_RECORDS PROVIDED_
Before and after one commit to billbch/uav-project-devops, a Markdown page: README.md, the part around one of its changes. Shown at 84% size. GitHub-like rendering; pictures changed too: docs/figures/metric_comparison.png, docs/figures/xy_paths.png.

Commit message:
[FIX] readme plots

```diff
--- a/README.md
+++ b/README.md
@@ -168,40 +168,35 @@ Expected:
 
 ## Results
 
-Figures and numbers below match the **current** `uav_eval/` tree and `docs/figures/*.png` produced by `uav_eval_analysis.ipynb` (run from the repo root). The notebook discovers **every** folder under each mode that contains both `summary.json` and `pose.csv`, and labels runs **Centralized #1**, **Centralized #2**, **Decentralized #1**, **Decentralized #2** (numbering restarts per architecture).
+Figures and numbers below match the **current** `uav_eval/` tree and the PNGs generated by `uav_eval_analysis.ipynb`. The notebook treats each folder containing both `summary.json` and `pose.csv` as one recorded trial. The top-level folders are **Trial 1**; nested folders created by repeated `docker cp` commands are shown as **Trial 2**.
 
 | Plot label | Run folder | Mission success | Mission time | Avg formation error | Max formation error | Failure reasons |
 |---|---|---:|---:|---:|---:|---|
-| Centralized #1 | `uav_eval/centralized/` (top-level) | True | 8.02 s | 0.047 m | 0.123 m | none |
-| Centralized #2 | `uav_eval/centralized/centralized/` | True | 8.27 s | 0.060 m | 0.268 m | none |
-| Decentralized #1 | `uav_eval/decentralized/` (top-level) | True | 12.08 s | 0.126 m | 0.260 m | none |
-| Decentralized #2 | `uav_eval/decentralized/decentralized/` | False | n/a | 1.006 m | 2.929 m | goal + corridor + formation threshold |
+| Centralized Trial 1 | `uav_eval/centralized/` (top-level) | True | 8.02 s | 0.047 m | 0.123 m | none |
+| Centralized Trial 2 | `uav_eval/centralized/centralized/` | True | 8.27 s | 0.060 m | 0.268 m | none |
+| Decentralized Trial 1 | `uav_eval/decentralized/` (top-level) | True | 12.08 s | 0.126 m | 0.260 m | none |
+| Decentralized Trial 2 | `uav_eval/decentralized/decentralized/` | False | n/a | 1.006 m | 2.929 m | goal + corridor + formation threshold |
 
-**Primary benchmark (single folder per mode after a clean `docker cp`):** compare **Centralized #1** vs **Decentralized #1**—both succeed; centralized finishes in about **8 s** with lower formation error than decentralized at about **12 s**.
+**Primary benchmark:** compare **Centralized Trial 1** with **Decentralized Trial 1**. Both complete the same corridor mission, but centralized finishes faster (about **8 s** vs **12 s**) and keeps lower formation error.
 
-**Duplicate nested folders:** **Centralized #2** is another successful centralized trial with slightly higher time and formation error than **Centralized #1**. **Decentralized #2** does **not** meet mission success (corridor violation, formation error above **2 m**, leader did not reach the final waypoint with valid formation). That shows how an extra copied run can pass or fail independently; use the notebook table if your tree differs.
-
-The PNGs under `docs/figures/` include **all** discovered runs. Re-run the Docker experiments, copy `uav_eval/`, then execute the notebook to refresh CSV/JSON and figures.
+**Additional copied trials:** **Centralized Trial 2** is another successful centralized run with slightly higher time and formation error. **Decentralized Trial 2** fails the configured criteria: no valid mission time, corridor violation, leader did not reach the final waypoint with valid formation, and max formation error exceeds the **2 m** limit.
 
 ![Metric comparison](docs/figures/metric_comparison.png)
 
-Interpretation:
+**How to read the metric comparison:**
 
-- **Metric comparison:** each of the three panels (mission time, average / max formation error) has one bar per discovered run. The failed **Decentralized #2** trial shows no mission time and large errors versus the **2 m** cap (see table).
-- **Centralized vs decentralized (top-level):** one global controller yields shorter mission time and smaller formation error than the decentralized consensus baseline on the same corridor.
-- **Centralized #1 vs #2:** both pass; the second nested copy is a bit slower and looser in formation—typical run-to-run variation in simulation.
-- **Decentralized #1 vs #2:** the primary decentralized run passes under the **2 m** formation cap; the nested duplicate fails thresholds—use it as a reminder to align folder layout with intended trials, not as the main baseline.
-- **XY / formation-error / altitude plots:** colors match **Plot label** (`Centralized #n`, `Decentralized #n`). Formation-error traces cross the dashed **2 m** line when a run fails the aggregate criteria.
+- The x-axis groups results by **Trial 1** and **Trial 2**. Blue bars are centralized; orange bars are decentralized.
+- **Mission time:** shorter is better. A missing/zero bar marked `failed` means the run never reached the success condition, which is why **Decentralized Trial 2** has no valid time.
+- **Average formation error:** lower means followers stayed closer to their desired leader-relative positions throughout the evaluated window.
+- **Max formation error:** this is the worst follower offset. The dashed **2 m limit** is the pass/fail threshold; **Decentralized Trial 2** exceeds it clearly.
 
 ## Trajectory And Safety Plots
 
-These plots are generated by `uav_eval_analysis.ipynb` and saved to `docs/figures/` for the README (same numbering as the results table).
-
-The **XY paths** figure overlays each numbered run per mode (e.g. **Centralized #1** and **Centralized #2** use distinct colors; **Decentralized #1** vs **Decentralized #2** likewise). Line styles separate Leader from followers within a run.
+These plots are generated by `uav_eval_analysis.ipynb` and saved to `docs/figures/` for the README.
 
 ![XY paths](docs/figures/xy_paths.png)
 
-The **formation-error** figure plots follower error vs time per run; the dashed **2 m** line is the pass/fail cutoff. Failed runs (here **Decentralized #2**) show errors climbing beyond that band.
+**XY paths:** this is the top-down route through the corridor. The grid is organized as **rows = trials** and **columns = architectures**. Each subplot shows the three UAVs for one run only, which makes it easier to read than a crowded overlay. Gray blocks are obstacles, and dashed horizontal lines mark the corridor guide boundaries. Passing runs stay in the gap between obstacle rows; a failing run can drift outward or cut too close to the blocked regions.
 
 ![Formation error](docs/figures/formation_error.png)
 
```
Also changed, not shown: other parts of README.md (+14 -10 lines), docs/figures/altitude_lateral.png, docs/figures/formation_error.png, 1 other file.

_TASK OBJECTIVE_
Please output each record exactly as it appears above.

_WRITTEN SOLUTION_
Before and after one commit to billbch/uav-project-devops, a Markdown page: README.md, the part around one of its changes. Shown at 84% size. GitHub-like rendering; pictures changed too: docs/figures/metric_comparison.png, docs/figures/xy_paths.png.

Commit message:
[FIX] readme plots

```diff
--- a/README.md
+++ b/README.md
@@ -168,40 +168,35 @@ Expected:
 
 ## Results
 
-Figures and numbers below match the **current** `uav_eval/` tree and `docs/figures/*.png` produced by `uav_eval_analysis.ipynb` (run from the repo root). The notebook discovers **every** folder under each mode that contains both `summary.json` and `pose.csv`, and labels runs **Centralized #1**, **Centralized #2**, **Decentralized #1**, **Decentralized #2** (numbering restarts per architecture).
+Figures and numbers below match the **current** `uav_eval/` tree and the PNGs generated by `uav_eval_analysis.ipynb`. The notebook treats each folder containing both `summary.json` and `pose.csv` as one recorded trial. The top-level folders are **Trial 1**; nested folders created by repeated `docker cp` commands are shown as **Trial 2**.
 
 | Plot label | Run folder | Mission success | Mission time | Avg formation error | Max formation error | Failure reasons |
 |---|---|---:|---:|---:|---:|---|
-| Centralized #1 | `uav_eval/centralized/` (top-level) | True | 8.02 s | 0.047 m | 0.123 m | none |
-| Centralized #2 | `uav_eval/centralized/centralized/` | True | 8.27 s | 0.060 m | 0.268 m | none |
-| Decentralized #1 | `uav_eval/decentralized/` (top-level) | True | 12.08 s | 0.126 m | 0.260 m | none |
-| Decentralized #2 | `uav_eval/decentralized/decentralized/` | False | n/a | 1.006 m | 2.929 m | goal + corridor + formation threshold |
+| Centralized Trial 1 | `uav_eval/centralized/` (top-level) | True | 8.02 s | 0.047 m | 0.123 m | none |
+| Centralized Trial 2 | `uav_eval/centralized/centralized/` | True | 8.27 s | 0.060 m | 0.268 m | none |
+| Decentralized Trial 1 | `uav_eval/decentralized/` (top-level) | True | 12.08 s | 0.126 m | 0.260 m | none |
+| Decentralized Trial 2 | `uav_eval/decentralized/decentralized/` | False | n/a | 1.006 m | 2.929 m | goal + corridor + formation threshold |
 
-**Primary benchmark (single folder per mode after a clean `docker cp`):** compare **Centralized #1** vs **Decentralized #1**—both succeed; centralized finishes in about **8 s** with lower formation error than decentralized at about **12 s**.
+**Primary benchmark:** compare **Centralized Trial 1** with **Decentralized Trial 1**. Both complete the same corridor mission, but centralized finishes faster (about **8 s** vs **12 s**) and keeps lower formation error.
 
-**Duplicate nested folders:** **Centralized #2** is another successful centralized trial with slightly higher time and formation error than **Centralized #1**. **Decentralized #2** does **not** meet mission success (corridor violation, formation error above **2 m**, leader did not reach the final waypoint with valid formation). That shows how an extra copied run can pass or fail independently; use the notebook table if your tree differs.
-
-The PNGs under `docs/figures/` include **all** discovered runs. Re-run the Docker experiments, copy `uav_eval/`, then execute the notebook to refresh CSV/JSON and figures.
+**Additional copied trials:** **Centralized Trial 2** is another successful centralized run with slightly higher time and formation error. **Decentralized Trial 2** fails the configured criteria: no valid mission time, corridor violation, leader did not reach the final waypoint with valid formation, and max formation error exceeds the **2 m** limit.
 
 ![Metric comparison](docs/figures/metric_comparison.png)
 
-Interpretation:
+**How to read the metric comparison:**
 
-- **Metric comparison:** each of the three panels (mission time, average / max formation error) has one bar per discovered run. The failed **Decentralized #2** trial shows no mission time and large errors versus the **2 m** cap (see table).
-- **Centralized vs decentralized (top-level):** one global controller yields shorter mission time and smaller formation error than the decentralized consensus baseline on the same corridor.
-- **Centralized #1 vs #2:** both pass; the second nested copy is a bit slower and looser in formation—typical run-to-run variation in simulation.
-- **Decentralized #1 vs #2:** the primary decentralized run passes under the **2 m** formation cap; the nested duplicate fails thresholds—use it as a reminder to align folder layout with intended trials, not as the main baseline.
-- **XY / formation-error / altitude plots:** colors match **Plot label** (`Centralized #n`, `Decentralized #n`). Formation-error traces cross the dashed **2 m** line when a run fails the aggregate criteria.
+- The x-axis groups results by **Trial 1** and **Trial 2**. Blue bars are centralized; orange bars are decentralized.
+- **Mission time:** shorter is better. A missing/zero bar marked `failed` means the run never reached the success condition, which is why **Decentralized Trial 2** has no valid time.
+- **Average formation error:** lower means followers stayed closer to their desired leader-relative positions throughout the evaluated window.
+- **Max formation error:** this is the worst follower offset. The dashed **2 m limit** is the pass/fail threshold; **Decentralized Trial 2** exceeds it clearly.
 
 ## Trajectory And Safety Plots
 
-These plots are generated by `uav_eval_analysis.ipynb` and saved to `docs/figures/` for the README (same numbering as the results table).
-
-The **XY paths** figure overlays each numbered run per mode (e.g. **Centralized #1** and **Centralized #2** use distinct colors; **Decentralized #1** vs **Decentralized #2** likewise). Line styles separate Leader from followers within a run.
+These plots are generated by `uav_eval_analysis.ipynb` and saved to `docs/figures/` for the README.
 
 ![XY paths](docs/figures/xy_paths.png)
 
-The **formation-error** figure plots follower error vs time per run; the dashed **2 m** line is the pass/fail cutoff. Failed runs (here **Decentralized #2**) show errors climbing beyond that band.
+**XY paths:** this is the top-down route through the corridor. The grid is organized as **rows = trials** and **columns = architectures**. Each subplot shows the three UAVs for one run only, which makes it easier to read than a crowded overlay. Gray blocks are obstacles, and dashed horizontal lines mark the corridor guide boundaries. Passing runs stay in the gap between obstacle rows; a failing run can drift outward or cut too close to the blocked regions.
 
 ![Formation error](docs/figures/formation_error.png)
 
```
Also changed, not shown: other parts of README.md (+14 -10 lines), docs/figures/altitude_lateral.png, docs/figures/formation_error.png, 1 other file.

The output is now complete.